## [Your instructions]
Report all lines from the entries below in which "title" appears.

━━━━━ Exercise data

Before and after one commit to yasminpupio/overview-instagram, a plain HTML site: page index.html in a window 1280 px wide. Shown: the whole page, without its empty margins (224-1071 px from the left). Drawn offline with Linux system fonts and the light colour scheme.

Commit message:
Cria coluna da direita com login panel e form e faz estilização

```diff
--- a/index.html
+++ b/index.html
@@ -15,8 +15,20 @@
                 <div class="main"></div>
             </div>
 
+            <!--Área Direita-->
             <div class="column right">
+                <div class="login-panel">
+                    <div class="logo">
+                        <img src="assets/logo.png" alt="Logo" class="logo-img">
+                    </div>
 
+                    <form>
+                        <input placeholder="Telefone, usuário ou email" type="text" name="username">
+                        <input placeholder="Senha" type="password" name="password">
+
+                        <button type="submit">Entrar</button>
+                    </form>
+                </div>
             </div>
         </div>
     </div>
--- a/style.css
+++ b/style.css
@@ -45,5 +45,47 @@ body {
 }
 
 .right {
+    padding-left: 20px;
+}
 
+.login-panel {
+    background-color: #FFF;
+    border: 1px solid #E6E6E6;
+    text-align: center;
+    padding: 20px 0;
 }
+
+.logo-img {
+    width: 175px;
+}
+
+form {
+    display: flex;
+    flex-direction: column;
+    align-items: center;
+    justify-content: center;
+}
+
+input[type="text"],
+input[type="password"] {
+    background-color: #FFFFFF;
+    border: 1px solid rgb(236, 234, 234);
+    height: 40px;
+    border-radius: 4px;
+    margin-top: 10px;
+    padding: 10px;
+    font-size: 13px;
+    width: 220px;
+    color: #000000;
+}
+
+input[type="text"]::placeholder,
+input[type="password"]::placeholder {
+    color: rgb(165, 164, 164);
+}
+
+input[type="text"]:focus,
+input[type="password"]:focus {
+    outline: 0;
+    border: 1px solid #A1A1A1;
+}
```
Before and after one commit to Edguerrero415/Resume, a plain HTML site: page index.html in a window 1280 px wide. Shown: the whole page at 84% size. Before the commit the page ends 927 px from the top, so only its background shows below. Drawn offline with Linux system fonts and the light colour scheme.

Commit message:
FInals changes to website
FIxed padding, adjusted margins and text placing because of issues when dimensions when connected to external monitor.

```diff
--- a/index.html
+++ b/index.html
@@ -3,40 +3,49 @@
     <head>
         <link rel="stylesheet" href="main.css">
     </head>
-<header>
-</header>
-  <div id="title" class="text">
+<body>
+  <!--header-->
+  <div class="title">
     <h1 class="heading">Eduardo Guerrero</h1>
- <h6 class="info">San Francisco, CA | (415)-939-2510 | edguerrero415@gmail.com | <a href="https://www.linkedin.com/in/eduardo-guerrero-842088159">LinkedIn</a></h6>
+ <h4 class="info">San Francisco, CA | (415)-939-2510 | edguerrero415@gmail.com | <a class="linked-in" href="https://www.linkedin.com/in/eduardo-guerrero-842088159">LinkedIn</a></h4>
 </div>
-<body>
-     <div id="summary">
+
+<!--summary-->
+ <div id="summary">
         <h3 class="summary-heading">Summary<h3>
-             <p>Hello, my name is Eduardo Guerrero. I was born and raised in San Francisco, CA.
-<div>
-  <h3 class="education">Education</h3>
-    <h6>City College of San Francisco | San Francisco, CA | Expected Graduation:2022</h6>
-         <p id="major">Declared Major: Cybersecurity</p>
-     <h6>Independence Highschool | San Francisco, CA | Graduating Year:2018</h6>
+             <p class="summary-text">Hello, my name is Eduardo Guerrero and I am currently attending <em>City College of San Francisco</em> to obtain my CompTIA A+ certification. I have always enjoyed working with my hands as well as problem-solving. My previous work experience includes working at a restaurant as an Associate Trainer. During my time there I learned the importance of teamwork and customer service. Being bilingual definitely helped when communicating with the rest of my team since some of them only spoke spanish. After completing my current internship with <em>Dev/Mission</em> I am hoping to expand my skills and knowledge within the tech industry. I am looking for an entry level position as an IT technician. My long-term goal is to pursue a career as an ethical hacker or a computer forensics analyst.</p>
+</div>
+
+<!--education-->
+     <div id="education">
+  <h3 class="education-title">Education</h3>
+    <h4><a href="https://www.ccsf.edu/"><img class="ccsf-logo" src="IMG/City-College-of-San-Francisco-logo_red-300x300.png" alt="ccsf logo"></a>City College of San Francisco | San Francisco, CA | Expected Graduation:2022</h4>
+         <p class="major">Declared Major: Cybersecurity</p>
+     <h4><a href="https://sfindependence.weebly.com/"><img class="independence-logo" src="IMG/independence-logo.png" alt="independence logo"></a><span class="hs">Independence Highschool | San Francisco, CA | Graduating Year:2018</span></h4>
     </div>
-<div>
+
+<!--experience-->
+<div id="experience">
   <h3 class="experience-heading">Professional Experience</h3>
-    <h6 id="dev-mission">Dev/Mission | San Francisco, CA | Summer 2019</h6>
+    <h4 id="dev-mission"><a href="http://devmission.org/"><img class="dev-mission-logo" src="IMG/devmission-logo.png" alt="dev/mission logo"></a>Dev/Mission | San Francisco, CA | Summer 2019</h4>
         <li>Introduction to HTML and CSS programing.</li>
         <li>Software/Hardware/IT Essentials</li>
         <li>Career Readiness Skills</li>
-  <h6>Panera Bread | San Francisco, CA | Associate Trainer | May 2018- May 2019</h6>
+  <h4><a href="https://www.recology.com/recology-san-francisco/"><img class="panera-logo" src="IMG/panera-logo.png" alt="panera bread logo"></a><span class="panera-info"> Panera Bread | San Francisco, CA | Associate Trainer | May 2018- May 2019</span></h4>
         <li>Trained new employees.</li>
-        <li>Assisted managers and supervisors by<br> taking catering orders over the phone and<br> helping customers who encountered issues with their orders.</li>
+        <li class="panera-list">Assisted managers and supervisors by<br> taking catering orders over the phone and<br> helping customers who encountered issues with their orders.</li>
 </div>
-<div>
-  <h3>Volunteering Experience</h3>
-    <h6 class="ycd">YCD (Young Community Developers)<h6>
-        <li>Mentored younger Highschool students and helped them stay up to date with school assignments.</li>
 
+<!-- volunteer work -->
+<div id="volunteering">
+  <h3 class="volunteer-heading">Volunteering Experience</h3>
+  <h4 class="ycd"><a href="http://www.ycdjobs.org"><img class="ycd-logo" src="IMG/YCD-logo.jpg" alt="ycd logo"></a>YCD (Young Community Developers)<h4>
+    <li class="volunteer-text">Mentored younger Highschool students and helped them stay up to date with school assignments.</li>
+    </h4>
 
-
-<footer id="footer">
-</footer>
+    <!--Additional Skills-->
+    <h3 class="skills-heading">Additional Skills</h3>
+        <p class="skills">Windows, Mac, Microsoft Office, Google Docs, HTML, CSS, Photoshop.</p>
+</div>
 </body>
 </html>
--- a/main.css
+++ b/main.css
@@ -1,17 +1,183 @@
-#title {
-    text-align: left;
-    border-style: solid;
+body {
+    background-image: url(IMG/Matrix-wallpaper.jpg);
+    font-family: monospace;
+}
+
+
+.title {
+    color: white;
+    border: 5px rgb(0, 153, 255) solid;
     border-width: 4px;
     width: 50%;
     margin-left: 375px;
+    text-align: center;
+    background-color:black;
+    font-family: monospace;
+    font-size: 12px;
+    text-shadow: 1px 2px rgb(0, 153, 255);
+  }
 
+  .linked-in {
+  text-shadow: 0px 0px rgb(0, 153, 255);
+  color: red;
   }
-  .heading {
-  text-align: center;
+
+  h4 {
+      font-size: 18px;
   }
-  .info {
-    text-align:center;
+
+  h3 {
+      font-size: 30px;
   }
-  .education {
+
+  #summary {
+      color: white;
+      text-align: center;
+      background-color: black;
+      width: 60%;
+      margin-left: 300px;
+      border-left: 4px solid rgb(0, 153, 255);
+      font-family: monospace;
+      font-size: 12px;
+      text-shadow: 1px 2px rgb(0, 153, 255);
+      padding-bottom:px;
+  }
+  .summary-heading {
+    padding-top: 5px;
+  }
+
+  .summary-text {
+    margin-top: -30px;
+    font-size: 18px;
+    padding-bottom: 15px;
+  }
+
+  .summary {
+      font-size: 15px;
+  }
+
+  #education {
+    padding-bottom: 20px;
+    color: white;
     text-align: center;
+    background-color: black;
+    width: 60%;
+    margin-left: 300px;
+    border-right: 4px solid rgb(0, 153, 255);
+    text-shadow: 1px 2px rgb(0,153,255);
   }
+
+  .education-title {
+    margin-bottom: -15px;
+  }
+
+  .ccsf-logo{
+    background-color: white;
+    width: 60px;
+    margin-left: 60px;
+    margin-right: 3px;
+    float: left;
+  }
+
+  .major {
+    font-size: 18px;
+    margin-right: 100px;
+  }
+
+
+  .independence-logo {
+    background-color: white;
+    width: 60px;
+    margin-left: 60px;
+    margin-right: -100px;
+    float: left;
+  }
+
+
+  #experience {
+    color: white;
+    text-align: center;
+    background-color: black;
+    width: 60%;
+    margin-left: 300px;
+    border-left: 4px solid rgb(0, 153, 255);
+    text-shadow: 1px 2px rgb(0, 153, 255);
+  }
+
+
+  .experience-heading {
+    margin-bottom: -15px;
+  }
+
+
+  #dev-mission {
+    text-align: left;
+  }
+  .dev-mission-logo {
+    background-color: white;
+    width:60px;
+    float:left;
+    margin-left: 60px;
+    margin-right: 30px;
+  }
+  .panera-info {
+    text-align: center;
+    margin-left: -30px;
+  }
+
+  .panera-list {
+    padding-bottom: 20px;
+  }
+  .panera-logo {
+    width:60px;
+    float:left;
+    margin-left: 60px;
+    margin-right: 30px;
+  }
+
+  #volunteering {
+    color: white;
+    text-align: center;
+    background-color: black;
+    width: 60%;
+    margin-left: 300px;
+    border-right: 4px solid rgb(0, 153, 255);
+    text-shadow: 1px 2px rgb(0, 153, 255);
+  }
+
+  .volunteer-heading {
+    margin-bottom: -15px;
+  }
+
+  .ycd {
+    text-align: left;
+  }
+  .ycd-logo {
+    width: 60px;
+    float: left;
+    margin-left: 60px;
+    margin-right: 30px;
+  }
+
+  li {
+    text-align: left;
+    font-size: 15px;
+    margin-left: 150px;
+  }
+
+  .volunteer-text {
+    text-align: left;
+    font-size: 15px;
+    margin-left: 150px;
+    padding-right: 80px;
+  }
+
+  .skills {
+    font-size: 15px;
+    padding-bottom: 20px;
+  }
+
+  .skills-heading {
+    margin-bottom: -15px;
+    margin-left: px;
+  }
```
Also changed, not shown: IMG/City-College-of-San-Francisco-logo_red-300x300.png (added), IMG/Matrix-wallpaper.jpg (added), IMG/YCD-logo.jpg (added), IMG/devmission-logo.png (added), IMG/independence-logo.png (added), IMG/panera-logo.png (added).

━━━━━━━━━━

## [Task solution]
-  <div id="title" class="text">
+  <div class="title">
+  <h3 class="education-title">Education</h3>
-#title {
+.title {
+  .education-title {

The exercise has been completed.